In Functional Analysis of Peter Lax there are the following exercise

Show that if $\bf C$ is compact and $\{{\bf M}_n \}$ tends strongly to $\bf M$, then $\bf CM_n$ tends uniformly to $\bf CM$.

Assumptions are that ${\bf C}: {\bf X} \rightarrow {\bf X},{\bf M_n}: {\bf X} \rightarrow {\bf X}$ where $\bf X$ is a Banach space

I was thinking that one could use that if let $x_i$ be such that $|({\bf M_i-M})x_i|\ge||{\bf M_i-M}|| - \epsilon $. Then from compactness of $\bf C$ we have that there is a finite sequence $j=1\ldots,n$ of ${\bf C}({\bf M_j-M})x_j$ s.t $\min_j ||{\bf C}({\bf M_j-M})x_j - {\bf C}({\bf M_i-M})x_i||<\epsilon$ for all i. But I dont get anywhere.

share|improve this question
    
Maybe try to approximate $C$ by suitable finite rank operators? (Assuming you work in Hilbert space) It might also be useful to note also that a strongly convergent sequence must be norm-bounded by uniform boundedness. –  Martin Jan 2 '13 at 13:43
    
@Davide from X->X, where X is Banach. –  Jonas Wallin Jan 2 '13 at 13:58
    
@Martin not in a Hilbert space. Yes, norm-bounded might be needed. –  Jonas Wallin Jan 2 '13 at 14:01
add comment

2 Answers 2

As Jonas Wallin points out in his answer, it's not necessarily true that $CM_n-MC\to 0$ uniformly even in the context of Hilbert spaces. It's however true in finite dimensional vector spaces, as strong convergence is the same thing as uniform convergence in this particular case.

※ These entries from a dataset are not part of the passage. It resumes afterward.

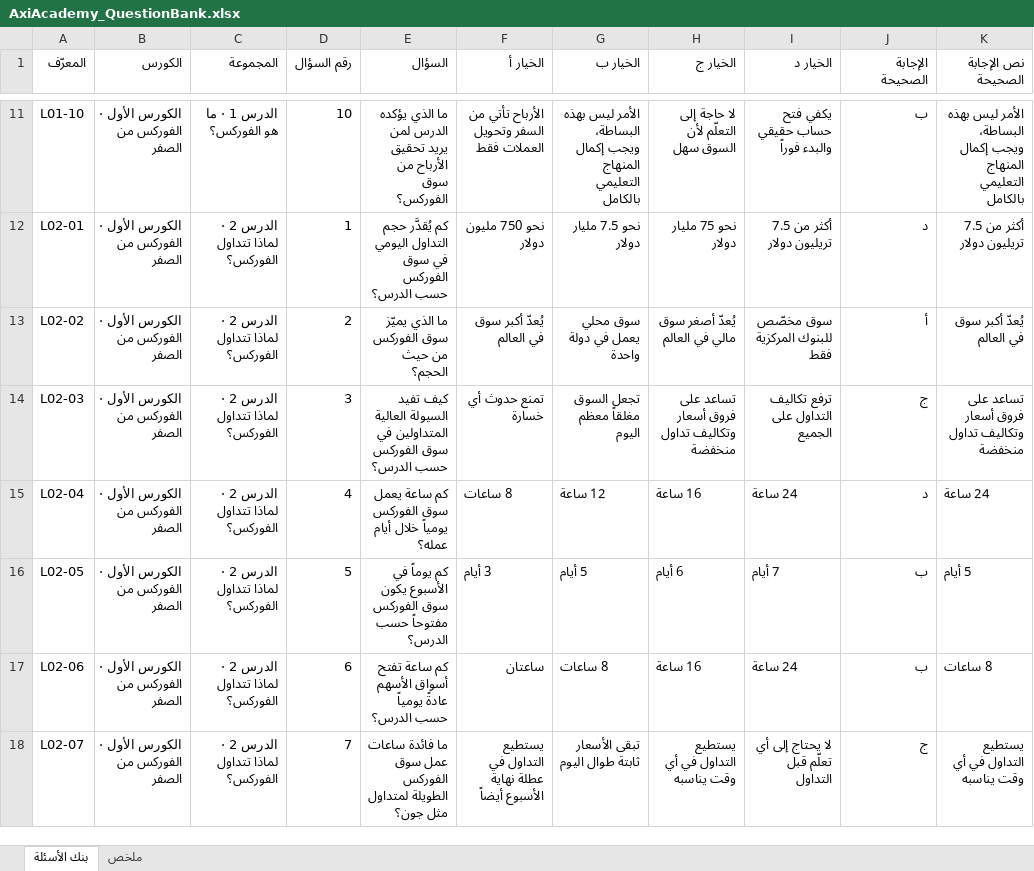
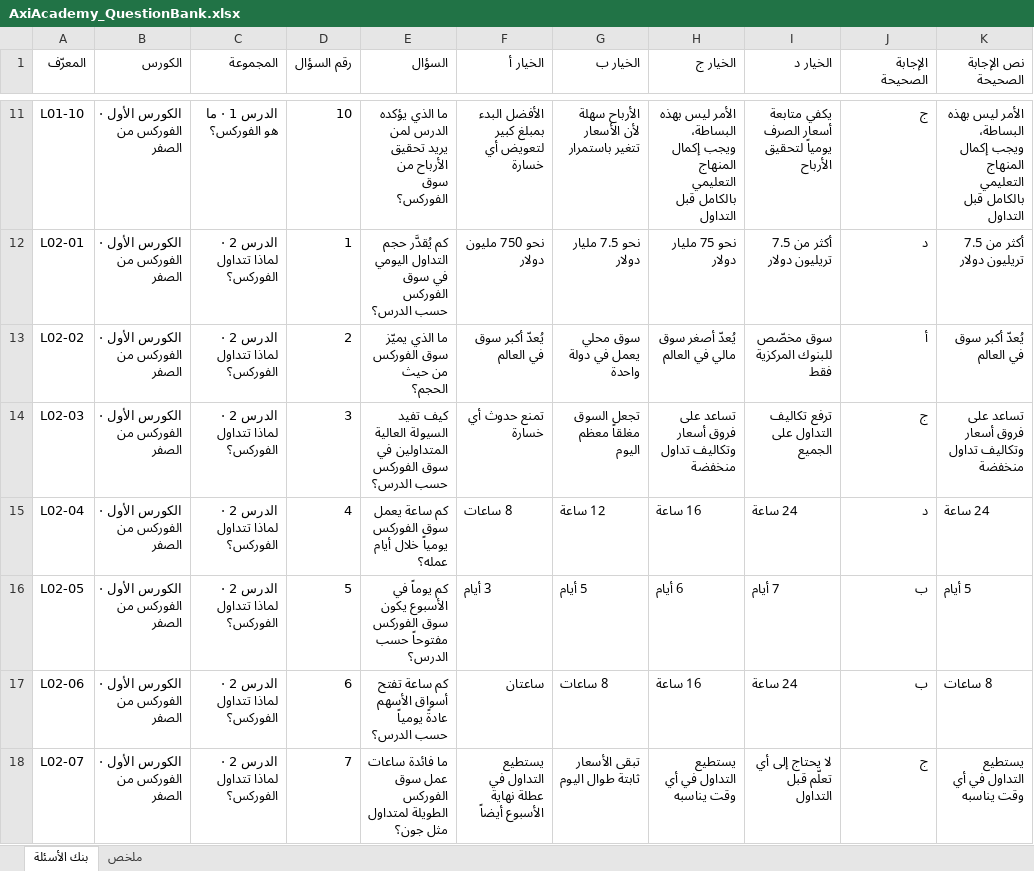
Before and after one commit to AboStesha/AboStesha-claude, an Excel workbook: axi-academy/quizzes/AxiAcademy_QuestionBank.xlsx, sheet بنك الأسئلة, drawn as a sheet; only a part is shown, gaps mark what is left out; values as stored, in another font and other column widths than the file's, no cell formats; the diff covers the shown part only; the diff names each change by its address in the sheet, - before the commit and + after, or states it on an @@ line.

```diff
--- a/axi-academy/quizzes/AxiAcademy_QuestionBank.xlsx (sheet بنك الأسئلة)
+++ b/axi-academy/quizzes/AxiAcademy_QuestionBank.xlsx (sheet بنك الأسئلة)
-F11 (الخيار أ): الأرباح تأتي من السفر وتحويل العملات فقط
+F11 (الخيار أ): الأفضل البدء بمبلغ كبير لتعويض أي خسارة
-G11 (الخيار ب): الأمر ليس بهذه البساطة، ويجب إكمال المنهاج التعليمي بالكامل
+G11 (الخيار ب): الأرباح سهلة لأن الأسعار تتغير باستمرار
-H11 (الخيار ج): لا حاجة إلى التعلّم لأن السوق سهل
+H11 (الخيار ج): الأمر ليس بهذه البساطة، ويجب إكمال المنهاج التعليمي بالكامل قبل التداول
-I11 (الخيار د): يكفي فتح حساب حقيقي والبدء فوراً
+I11 (الخيار د): يكفي متابعة أسعار الصرف يومياً لتحقيق الأرباح
-J11 (الإجابة الصحيحة): ب
+J11 (الإجابة الصحيحة): ج
-K11 (نص الإجابة الصحيحة): …التعليمي بالكامل
+K11 (نص الإجابة الصحيحة): …التعليمي بالكامل قبل التداول
```
Also changed, not shown: 56 edited cells elsewhere in this sheet, cell formats, 4 other files.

However, maybe Lax meant to show that $M_nC-MC\to 0$ uniformly. In this case, we can follow the following steps.

  1. We assume that $M=0$, otherwise consider $M_n-M$.
  2. Using the principle of uniform boundedness, we obtain that $R:=\sup_{n\in\Bbb N}M_n$ is finite.
  3. Let $\delta$ such that $\delta\leqslant\limsup_{n\to +\infty}\lVert M_nC\rVert$. Let $\{n_k\}$ a strictly increasing sequence of integers such that $\delta\leqslant \lVert M_{n_k}C\rVert$, and $x_k$ of norm $1$ such that $\lVert M_{n_k}C\rVert\leqslant k^{-1}+\lVert M_{n_k}Cx_k\rVert$.
  4. The sequence $\{Cx_k\}$ lies in a compact set, hence we extract a converging subsequence $\{x_{k'}\}$ to some $y$.
  5. We have for all $k'$ that $$\delta\leqslant k'^{-1}+\lVert M_{n_{k'}}(Cx_{k'}-y)+M_{n_{k'}}y\rVert\leqslant k'^{-1}+R\lVert Cx_{k'}-y\rVert+\lVert M_{n_{k'}}y\rVert.$$
  6. Taking the limit $k'\to +\infty$ in the later inequality, we get that $\delta=0$.
share|improve this answer
1  
Actually Lax's question was two show it both ways that is both $M_nC-MC \rightarrow 0 $ and $CM_n-CM \rightarrow 0$. –  Jonas Wallin Jan 17 '13 at 12:42
    
So compact operators correct strong convergence only "by the right side". –  Davide Giraudo Jan 17 '13 at 14:46
add comment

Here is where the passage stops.